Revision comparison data
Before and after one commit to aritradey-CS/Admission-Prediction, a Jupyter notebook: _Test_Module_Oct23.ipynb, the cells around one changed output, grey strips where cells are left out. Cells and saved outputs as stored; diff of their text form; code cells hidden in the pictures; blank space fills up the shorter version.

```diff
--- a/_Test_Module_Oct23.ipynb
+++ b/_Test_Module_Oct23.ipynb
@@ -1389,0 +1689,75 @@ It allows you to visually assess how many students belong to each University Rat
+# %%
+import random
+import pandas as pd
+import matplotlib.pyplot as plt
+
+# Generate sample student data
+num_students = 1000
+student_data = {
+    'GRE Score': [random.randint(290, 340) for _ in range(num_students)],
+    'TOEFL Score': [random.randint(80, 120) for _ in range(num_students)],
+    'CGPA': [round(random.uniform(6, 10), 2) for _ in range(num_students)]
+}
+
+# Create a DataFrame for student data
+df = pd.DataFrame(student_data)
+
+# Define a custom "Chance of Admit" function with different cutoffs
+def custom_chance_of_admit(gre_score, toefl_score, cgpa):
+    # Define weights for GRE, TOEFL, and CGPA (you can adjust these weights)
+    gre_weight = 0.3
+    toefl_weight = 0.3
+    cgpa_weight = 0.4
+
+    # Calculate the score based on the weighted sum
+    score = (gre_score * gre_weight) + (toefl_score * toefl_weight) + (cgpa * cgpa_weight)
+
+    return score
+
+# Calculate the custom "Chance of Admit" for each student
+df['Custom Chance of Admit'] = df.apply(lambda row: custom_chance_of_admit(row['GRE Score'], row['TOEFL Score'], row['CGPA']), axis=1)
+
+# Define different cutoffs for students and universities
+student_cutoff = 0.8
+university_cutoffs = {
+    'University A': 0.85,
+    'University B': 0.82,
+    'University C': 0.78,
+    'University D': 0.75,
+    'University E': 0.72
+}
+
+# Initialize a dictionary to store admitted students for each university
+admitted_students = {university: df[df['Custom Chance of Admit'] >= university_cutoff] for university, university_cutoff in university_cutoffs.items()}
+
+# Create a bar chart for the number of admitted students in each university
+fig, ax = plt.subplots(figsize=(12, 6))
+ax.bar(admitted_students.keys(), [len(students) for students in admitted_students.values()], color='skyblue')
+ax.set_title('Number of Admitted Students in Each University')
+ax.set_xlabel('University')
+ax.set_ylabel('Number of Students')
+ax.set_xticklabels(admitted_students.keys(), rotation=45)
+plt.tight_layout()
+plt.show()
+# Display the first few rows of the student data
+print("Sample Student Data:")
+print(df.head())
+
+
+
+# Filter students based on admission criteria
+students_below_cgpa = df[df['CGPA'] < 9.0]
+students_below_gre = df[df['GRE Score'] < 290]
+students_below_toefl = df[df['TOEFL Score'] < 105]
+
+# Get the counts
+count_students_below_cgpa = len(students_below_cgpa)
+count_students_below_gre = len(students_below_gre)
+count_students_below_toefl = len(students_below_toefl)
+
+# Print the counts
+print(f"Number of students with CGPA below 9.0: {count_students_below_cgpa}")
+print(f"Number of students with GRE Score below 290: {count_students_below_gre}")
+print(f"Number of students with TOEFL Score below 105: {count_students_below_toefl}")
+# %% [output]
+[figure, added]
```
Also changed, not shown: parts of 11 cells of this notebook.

## Required action
Wherever a line in the entries holds "range", copy that line.

## Result of the exercise
+    'GRE Score': [random.randint(290, 340) for _ in range(num_students)],
+    'TOEFL Score': [random.randint(80, 120) for _ in range(num_students)],
+    'CGPA': [round(random.uniform(6, 10), 2) for _ in range(num_students)]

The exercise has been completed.